**** RECORD SET
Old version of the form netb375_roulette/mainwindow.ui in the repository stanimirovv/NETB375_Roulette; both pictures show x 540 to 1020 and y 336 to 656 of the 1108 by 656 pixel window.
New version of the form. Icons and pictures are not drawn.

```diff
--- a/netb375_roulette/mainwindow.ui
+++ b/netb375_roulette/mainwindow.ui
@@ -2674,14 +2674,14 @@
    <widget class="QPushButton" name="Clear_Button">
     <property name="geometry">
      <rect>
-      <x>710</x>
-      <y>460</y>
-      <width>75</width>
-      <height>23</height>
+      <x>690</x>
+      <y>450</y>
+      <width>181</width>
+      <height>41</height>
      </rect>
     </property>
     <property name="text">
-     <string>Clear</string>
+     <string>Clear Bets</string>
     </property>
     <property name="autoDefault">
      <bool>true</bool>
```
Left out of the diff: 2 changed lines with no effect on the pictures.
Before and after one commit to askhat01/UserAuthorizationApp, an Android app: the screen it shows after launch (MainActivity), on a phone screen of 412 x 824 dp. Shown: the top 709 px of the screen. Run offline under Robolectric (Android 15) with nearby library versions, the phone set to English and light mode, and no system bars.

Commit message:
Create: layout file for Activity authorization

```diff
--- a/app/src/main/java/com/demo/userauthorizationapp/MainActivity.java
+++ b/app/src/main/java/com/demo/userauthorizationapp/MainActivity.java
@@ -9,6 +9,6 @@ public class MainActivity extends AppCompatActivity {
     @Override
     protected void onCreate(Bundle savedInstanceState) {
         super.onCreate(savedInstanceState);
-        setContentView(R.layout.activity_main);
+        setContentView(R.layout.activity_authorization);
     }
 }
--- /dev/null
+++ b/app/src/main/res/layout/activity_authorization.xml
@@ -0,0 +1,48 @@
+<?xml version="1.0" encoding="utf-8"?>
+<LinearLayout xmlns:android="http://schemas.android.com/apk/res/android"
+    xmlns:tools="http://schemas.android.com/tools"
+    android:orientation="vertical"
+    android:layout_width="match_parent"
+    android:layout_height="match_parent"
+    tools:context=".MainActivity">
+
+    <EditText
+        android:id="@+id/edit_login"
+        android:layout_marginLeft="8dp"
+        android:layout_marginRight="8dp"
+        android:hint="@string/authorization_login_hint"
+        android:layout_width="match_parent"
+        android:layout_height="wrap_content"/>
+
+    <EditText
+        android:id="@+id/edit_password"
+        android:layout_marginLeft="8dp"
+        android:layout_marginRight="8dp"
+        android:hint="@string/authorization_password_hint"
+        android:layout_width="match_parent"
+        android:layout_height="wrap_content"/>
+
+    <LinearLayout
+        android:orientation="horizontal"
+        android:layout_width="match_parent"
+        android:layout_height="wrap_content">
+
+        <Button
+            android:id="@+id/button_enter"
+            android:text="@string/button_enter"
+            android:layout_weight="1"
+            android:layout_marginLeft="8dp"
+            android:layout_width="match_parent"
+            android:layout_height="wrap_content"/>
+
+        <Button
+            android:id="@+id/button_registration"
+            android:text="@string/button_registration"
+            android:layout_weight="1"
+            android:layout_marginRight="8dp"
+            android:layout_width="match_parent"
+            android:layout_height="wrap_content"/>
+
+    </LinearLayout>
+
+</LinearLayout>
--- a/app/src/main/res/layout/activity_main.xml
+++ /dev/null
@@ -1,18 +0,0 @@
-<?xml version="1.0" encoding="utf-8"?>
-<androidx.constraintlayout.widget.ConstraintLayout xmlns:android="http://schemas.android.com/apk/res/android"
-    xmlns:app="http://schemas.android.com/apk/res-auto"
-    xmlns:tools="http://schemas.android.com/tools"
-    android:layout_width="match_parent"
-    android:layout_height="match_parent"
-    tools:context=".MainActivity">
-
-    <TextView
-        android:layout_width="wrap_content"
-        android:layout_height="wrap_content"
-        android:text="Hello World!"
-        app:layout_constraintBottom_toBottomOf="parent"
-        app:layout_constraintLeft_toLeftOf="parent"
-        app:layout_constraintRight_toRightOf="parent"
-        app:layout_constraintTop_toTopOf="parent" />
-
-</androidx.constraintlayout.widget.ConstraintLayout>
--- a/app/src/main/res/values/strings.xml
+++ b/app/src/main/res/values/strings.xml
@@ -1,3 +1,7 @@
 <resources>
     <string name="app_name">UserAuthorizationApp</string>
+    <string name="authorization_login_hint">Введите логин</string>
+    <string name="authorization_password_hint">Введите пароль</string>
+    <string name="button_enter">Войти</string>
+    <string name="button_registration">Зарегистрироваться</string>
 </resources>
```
********
(GOAL OF THE EXERCISE): Would you retype all of the data exactly as shown?

(RESPONSE BELOW):
Old version of the form netb375_roulette/mainwindow.ui in the repository stanimirovv/NETB375_Roulette; both pictures show x 540 to 1020 and y 336 to 656 of the 1108 by 656 pixel window.
New version of the form. Icons and pictures are not drawn.

```diff
--- a/netb375_roulette/mainwindow.ui
+++ b/netb375_roulette/mainwindow.ui
@@ -2674,14 +2674,14 @@
    <widget class="QPushButton" name="Clear_Button">
     <property name="geometry">
      <rect>
-      <x>710</x>
-      <y>460</y>
-      <width>75</width>
-      <height>23</height>
+      <x>690</x>
+      <y>450</y>
+      <width>181</width>
+      <height>41</height>
      </rect>
     </property>
     <property name="text">
-     <string>Clear</string>
+     <string>Clear Bets</string>
     </property>
     <property name="autoDefault">
      <bool>true</bool>
```
Left out of the diff: 2 changed lines with no effect on the pictures.
Before and after one commit to askhat01/UserAuthorizationApp, an Android app: the screen it shows after launch (MainActivity), on a phone screen of 412 x 824 dp. Shown: the top 709 px of the screen. Run offline under Robolectric (Android 15) with nearby library versions, the phone set to English and light mode, and no system bars.

Commit message:
Create: layout file for Activity authorization

```diff
--- a/app/src/main/java/com/demo/userauthorizationapp/MainActivity.java
+++ b/app/src/main/java/com/demo/userauthorizationapp/MainActivity.java
@@ -9,6 +9,6 @@ public class MainActivity extends AppCompatActivity {
     @Override
     protected void onCreate(Bundle savedInstanceState) {
         super.onCreate(savedInstanceState);
-        setContentView(R.layout.activity_main);
+        setContentView(R.layout.activity_authorization);
     }
 }
--- /dev/null
+++ b/app/src/main/res/layout/activity_authorization.xml
@@ -0,0 +1,48 @@
+<?xml version="1.0" encoding="utf-8"?>
+<LinearLayout xmlns:android="http://schemas.android.com/apk/res/android"
+    xmlns:tools="http://schemas.android.com/tools"
+    android:orientation="vertical"
+    android:layout_width="match_parent"
+    android:layout_height="match_parent"
+    tools:context=".MainActivity">
+
+    <EditText
+        android:id="@+id/edit_login"
+        android:layout_marginLeft="8dp"
+        android:layout_marginRight="8dp"
+        android:hint="@string/authorization_login_hint"
+        android:layout_width="match_parent"
+        android:layout_height="wrap_content"/>
+
+    <EditText
+        android:id="@+id/edit_password"
+        android:layout_marginLeft="8dp"
+        android:layout_marginRight="8dp"
+        android:hint="@string/authorization_password_hint"
+        android:layout_width="match_parent"
+        android:layout_height="wrap_content"/>
+
+    <LinearLayout
+        android:orientation="horizontal"
+        android:layout_width="match_parent"
+        android:layout_height="wrap_content">
+
+        <Button
+            android:id="@+id/button_enter"
+            android:text="@string/button_enter"
+            android:layout_weight="1"
+            android:layout_marginLeft="8dp"
+            android:layout_width="match_parent"
+            android:layout_height="wrap_content"/>
+
+        <Button
+            android:id="@+id/button_registration"
+            android:text="@string/button_registration"
+            android:layout_weight="1"
+            android:layout_marginRight="8dp"
+            android:layout_width="match_parent"
+            android:layout_height="wrap_content"/>
+
+    </LinearLayout>
+
+</LinearLayout>
--- a/app/src/main/res/layout/activity_main.xml
+++ /dev/null
@@ -1,18 +0,0 @@
-<?xml version="1.0" encoding="utf-8"?>
-<androidx.constraintlayout.widget.ConstraintLayout xmlns:android="http://schemas.android.com/apk/res/android"
-    xmlns:app="http://schemas.android.com/apk/res-auto"
-    xmlns:tools="http://schemas.android.com/tools"
-    android:layout_width="match_parent"
-    android:layout_height="match_parent"
-    tools:context=".MainActivity">
-
-    <TextView
-        android:layout_width="wrap_content"
-        android:layout_height="wrap_content"
-        android:text="Hello World!"
-        app:layout_constraintBottom_toBottomOf="parent"
-        app:layout_constraintLeft_toLeftOf="parent"
-        app:layout_constraintRight_toRightOf="parent"
-        app:layout_constraintTop_toTopOf="parent" />
-
-</androidx.constraintlayout.widget.ConstraintLayout>
--- a/app/src/main/res/values/strings.xml
+++ b/app/src/main/res/values/strings.xml
@@ -1,3 +1,7 @@
 <resources>
     <string name="app_name">UserAuthorizationApp</string>
+    <string name="authorization_login_hint">Введите логин</string>
+    <string name="authorization_password_hint">Введите пароль</string>
+    <string name="button_enter">Войти</string>
+    <string name="button_registration">Зарегистрироваться</string>
 </resources>
```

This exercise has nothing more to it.